Indeed, real specimens are what makes all museums (large or small) so special and unique. Although Dippy is ‘just a cast’, she does have a story: why she was cast in the first place, why she ended up here in England, and her links to America. People like the stories of museum objects. Casts are not all bad. In fact the majority of dinosaurs we see on displays in museums are actual casts. Their massive size, and because fossils are fairly heavy minerals, makes mounting the originals tricky. This is what makes Sophie the Stegosaurus at the Natural History Museum, quite special as this dinosaur is around 80 per cent real fossil.

Team Whale

There are those who are very excited about the Blue Whale being moved to the Hintze Hall. The enormous suspended Titan (yet to be nicknamed) is currently on display in the wonderful Mammal Gallery. The Blue Whale, just like Dippy, is an icon in the Natural History Museum. And there are very good, and very relevant, reasons for moving her to the main Hintze Hall. Humans are making a massive impact on the planet. Never before has an animal had such control over the planet. Or the ability to destroy it. With seven billion of us (and rising) needing food and space to live, the wildlife and ecosystems around us are suffering. Numerous species have become extinct, lost from the world forever. The Blue Whale was almost one of these victims. Whale hunting by humans had left the Blue Whale extremely close to extinction until a ban was put in place in the 1960s. Suspended from the ceiling in the hall where almost all visitors will pass, this skeleton tells the story of animal conservation and what we are trying to do today to save the species.

These huge bones will give us even more. Before it is mounted, each individual bone will be scanned allowing researchers to print 3D copies to study the anatomy of whales in more detail. This will give insights into the way they move, their lifestyle and how such enormous beasts evolved. There is a more subtle message the Blue Whale will give to visitors. And a rather important one. Behind the scenes at the Natural History Museum, and museums around the country curators are carrying out research on the incredible collections. To stare into the depth of the Blue Whale skeleton, visitors will be peering into the hidden lives of museum curators. Lives which curators have been making more visible in recent years. This behemoth, one of the biggest animals ever to have lived on the planet, will be a statement for not only conservation but much, much more.

A new Titan?

It is a very difficult decision, particularly as Dippy is such an icon. But it is the right decision. Dinosaurs can tell us a lot about conservation and extinction, yet I think they are so far removed from the real world their emotional connection is lost. The magnificent Blue Whale is an iconic animal which everyone can relate to today. For me, each time I visit the Natural History Museum I still look at this incredible skeleton with those same smitten eyes as I did when I was 18. There is something soft, welcoming and magical about the way the head is titled ever-so-slightly to the right, which gives a strange feeling this gentle giant is urging you to come in. I felt a fluttering in my stomach when I heard that after the Blue Whale is up, Dippy may well go on tour. The old fella is not out yet. I do not doubt that the incredible Blue Whale skeleton suspended from the ceiling will have just the same effect as Dippy has for over 30 years of visitors to the Natural History Museum. A new era will begin. An era where we all must take responsibility for the future of our planet.

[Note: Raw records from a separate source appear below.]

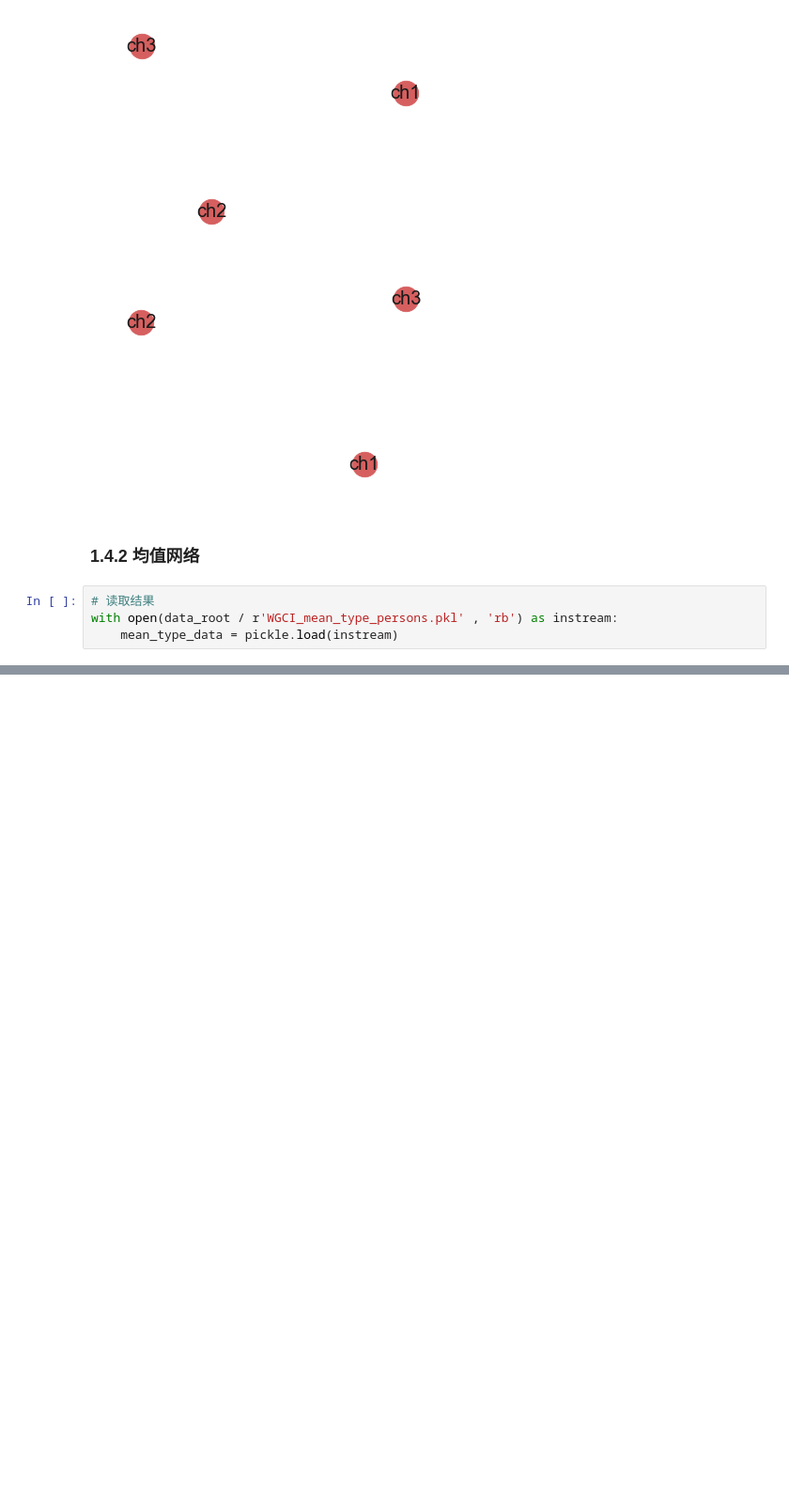
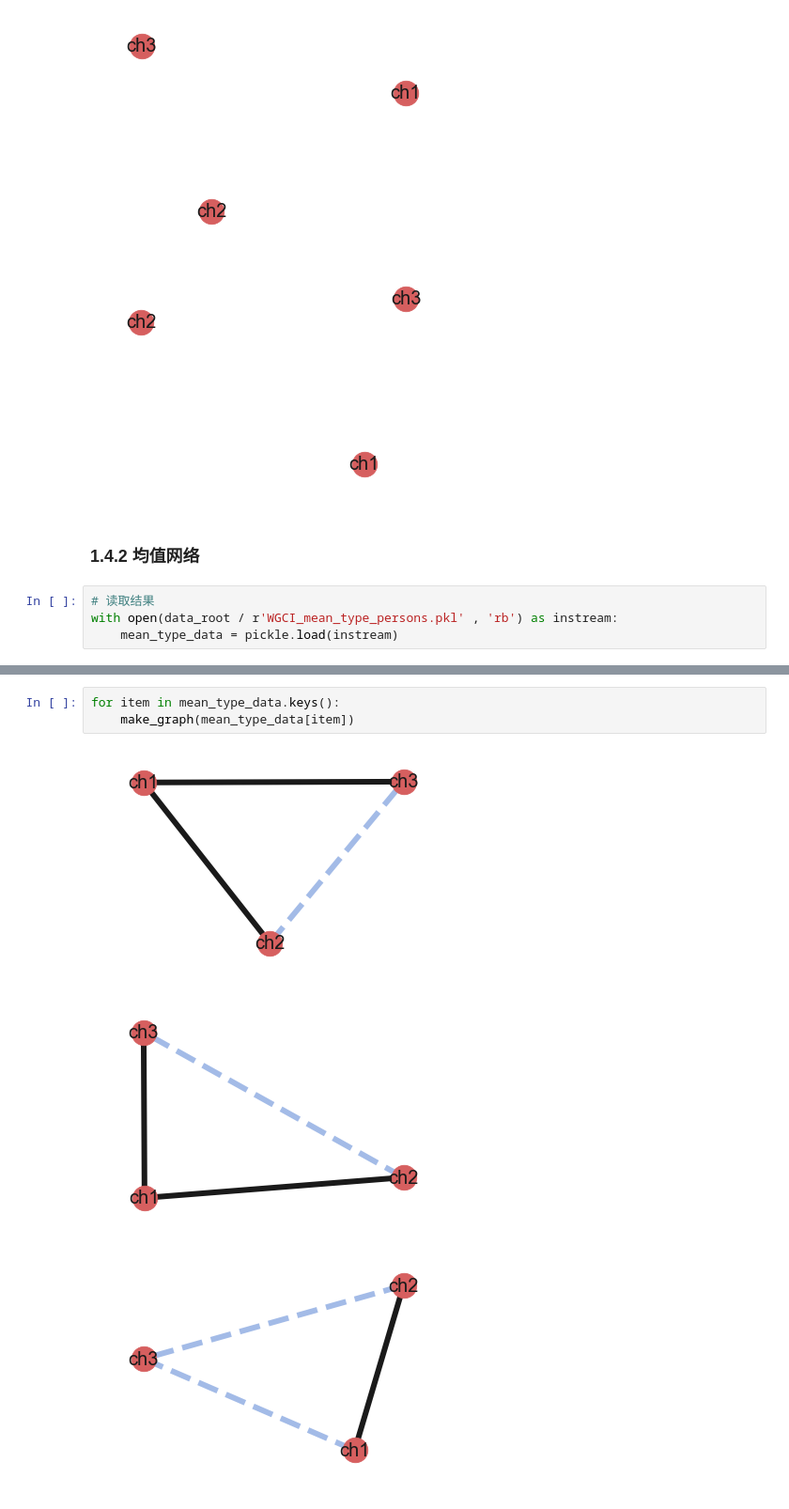
Before and after one commit to limpins/Deep-Learning-for-Time-Series, a Jupyter notebook: nbs/WGCI_analysis_visualization.ipynb, the cells around one changed output, grey strips where cells are left out. Shown: that part at 94% size. Drawn from its saved outputs; the diff is of its cells as text; blank space fills up the shorter version.

```diff
--- a/nbs/WGCI_analysis_visualization.ipynb
+++ b/nbs/WGCI_analysis_visualization.ipynb
@@ -700,0 +713,7 @@ with open(data_root / r'WGCI_mean_type_persons.pkl' , 'rb') as instream:
+# %%
+for item in mean_type_data.keys():
+    make_graph(mean_type_data[item])
+# %% [output]
+[figure, added]
+[figure, added]
+[figure, added]
```
Also changed, not shown: parts of 1 cell of this notebook, 6 other files.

Further info: There is an excellent account of the history of Dippy on the Natural History Museum’s website.